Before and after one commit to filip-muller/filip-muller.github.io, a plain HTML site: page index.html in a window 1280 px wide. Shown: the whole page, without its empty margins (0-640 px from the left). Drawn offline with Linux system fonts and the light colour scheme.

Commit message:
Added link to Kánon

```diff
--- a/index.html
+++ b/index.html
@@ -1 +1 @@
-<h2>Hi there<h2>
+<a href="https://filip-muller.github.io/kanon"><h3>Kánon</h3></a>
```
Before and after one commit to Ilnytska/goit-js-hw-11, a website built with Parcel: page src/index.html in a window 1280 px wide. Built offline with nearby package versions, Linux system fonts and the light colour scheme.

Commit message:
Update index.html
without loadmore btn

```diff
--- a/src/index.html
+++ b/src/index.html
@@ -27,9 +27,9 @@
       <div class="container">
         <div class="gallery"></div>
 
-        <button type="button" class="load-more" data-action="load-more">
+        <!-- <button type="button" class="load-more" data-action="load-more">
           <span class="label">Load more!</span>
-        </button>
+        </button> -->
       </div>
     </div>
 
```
========================================
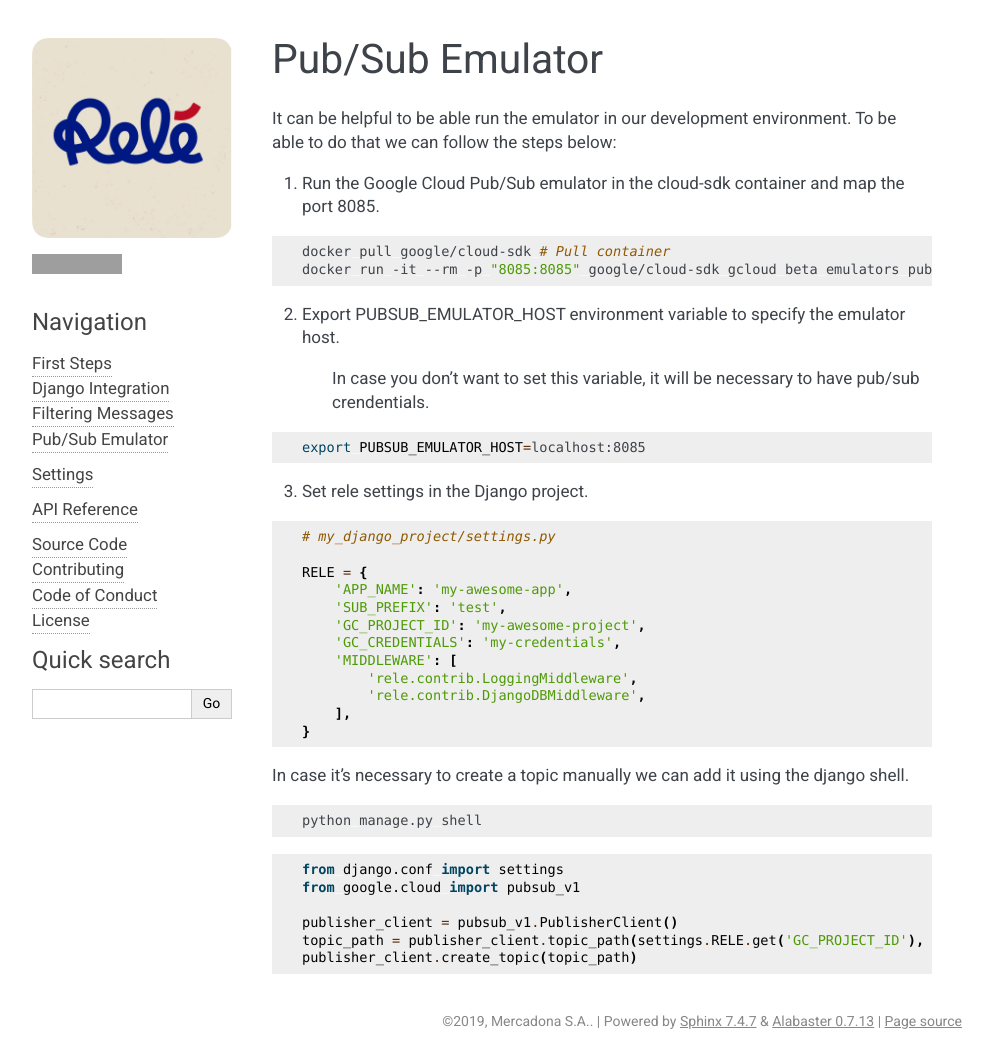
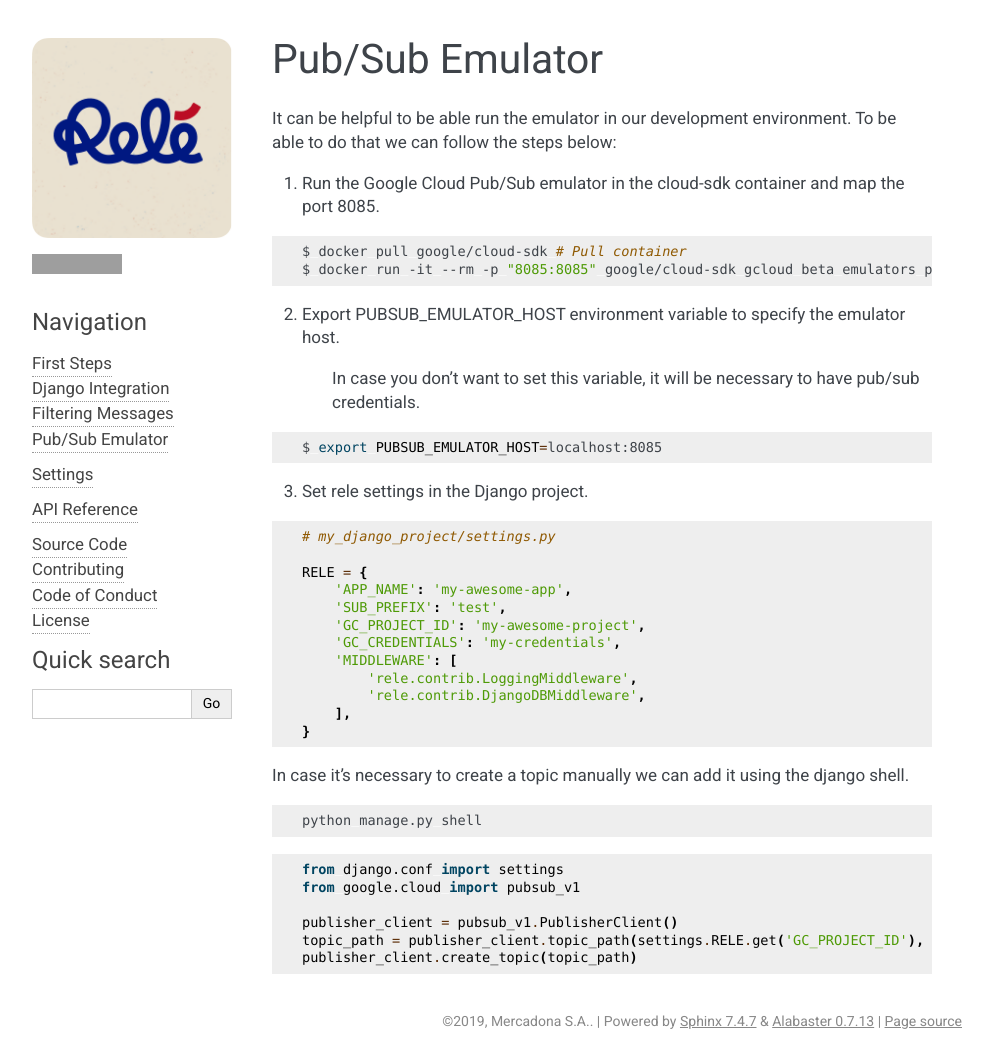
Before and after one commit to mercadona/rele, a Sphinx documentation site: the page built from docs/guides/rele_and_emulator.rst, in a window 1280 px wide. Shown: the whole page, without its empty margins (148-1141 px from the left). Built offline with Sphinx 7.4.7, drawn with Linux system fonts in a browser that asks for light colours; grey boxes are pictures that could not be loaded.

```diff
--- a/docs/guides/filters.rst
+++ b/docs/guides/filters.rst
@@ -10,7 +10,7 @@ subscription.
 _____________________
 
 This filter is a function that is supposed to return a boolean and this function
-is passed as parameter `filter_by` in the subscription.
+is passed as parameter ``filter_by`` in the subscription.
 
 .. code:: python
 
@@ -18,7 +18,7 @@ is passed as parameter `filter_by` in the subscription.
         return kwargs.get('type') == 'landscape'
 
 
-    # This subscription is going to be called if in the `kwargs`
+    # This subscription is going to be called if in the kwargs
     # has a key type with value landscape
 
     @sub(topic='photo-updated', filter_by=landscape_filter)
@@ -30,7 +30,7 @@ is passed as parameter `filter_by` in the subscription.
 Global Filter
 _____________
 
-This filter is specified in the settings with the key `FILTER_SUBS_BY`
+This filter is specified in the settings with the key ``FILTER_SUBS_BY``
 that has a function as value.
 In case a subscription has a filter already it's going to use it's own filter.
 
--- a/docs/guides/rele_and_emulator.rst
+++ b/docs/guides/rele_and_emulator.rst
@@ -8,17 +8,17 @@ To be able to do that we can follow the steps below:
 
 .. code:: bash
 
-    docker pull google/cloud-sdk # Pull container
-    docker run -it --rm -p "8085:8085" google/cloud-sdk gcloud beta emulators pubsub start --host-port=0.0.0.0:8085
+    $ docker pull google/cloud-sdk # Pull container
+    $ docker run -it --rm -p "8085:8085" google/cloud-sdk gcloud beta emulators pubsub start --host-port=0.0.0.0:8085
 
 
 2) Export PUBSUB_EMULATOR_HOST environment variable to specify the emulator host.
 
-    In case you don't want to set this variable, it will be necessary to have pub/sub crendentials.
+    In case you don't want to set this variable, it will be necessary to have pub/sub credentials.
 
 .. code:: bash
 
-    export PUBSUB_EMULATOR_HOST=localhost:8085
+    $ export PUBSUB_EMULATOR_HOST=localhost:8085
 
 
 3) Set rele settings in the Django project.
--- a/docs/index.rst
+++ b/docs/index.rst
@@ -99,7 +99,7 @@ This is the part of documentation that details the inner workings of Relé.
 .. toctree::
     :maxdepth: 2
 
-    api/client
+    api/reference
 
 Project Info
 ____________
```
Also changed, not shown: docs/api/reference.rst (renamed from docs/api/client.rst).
========================================
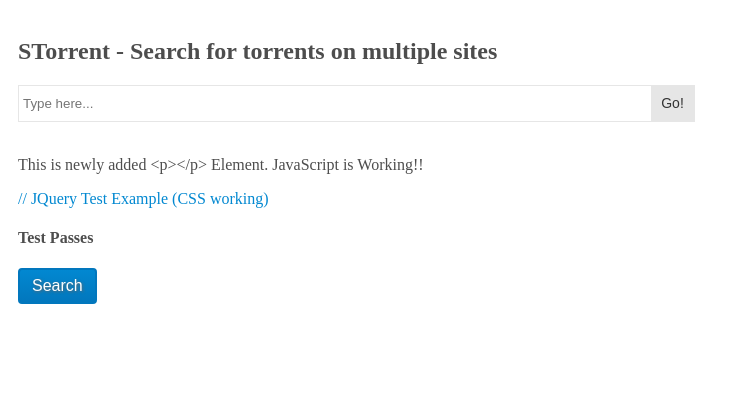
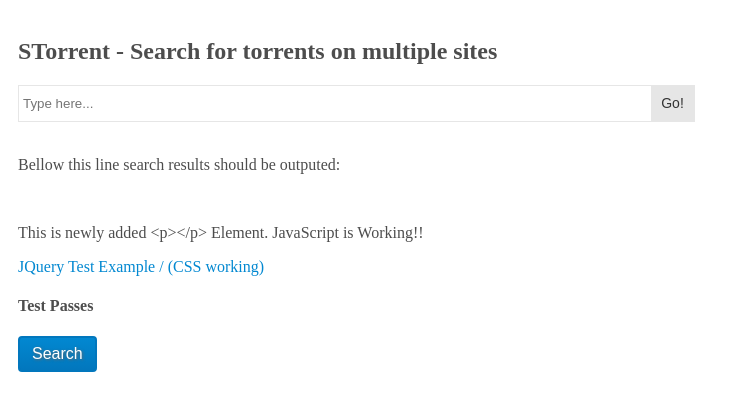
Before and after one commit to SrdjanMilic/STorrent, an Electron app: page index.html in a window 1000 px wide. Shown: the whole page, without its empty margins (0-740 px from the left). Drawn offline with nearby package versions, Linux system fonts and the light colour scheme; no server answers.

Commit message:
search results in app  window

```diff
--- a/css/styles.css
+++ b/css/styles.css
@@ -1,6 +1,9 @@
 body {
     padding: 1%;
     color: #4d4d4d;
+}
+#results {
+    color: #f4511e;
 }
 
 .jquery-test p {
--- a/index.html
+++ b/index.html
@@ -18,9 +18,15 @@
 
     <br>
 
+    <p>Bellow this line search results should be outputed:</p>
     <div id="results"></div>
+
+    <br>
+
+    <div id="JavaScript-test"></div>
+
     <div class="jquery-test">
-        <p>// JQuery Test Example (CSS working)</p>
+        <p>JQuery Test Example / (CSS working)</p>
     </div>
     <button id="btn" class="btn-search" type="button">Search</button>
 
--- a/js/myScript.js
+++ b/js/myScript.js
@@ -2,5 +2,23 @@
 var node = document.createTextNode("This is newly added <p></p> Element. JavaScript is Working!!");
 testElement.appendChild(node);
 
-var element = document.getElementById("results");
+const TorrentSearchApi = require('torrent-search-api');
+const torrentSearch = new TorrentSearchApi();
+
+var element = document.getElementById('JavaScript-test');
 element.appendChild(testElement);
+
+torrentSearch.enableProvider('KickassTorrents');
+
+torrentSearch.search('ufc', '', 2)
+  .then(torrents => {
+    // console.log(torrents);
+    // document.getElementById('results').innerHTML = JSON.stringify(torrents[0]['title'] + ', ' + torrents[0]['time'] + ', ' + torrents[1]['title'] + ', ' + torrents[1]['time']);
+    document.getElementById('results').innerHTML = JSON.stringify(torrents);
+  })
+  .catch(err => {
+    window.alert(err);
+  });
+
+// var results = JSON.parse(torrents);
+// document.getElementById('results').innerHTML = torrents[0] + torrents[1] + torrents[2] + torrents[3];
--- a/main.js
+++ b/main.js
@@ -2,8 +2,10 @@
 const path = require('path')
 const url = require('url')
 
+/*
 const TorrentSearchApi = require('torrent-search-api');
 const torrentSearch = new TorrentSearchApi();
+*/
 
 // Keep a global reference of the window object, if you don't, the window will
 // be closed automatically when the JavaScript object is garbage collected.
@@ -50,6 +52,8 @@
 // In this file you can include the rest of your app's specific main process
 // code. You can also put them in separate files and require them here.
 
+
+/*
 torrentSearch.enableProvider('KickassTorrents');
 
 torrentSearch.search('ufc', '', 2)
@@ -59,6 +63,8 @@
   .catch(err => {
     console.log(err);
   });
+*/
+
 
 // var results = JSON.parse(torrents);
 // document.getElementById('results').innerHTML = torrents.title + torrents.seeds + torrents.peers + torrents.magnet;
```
========================================
**WHAT TO DO**.
Each line holding the word "docs" must be pulled from the records.

**ANSWER SECTION**.
Before and after one commit to mercadona/rele, a Sphinx documentation site: the page built from docs/guides/rele_and_emulator.rst, in a window 1280 px wide. Shown: the whole page, without its empty margins (148-1141 px from the left). Built offline with Sphinx 7.4.7, drawn with Linux system fonts in a browser that asks for light colours; grey boxes are pictures that could not be loaded.
--- a/docs/guides/filters.rst
+++ b/docs/guides/filters.rst
--- a/docs/guides/rele_and_emulator.rst
+++ b/docs/guides/rele_and_emulator.rst
--- a/docs/index.rst
+++ b/docs/index.rst
Also changed, not shown: docs/api/reference.rst (renamed from docs/api/client.rst).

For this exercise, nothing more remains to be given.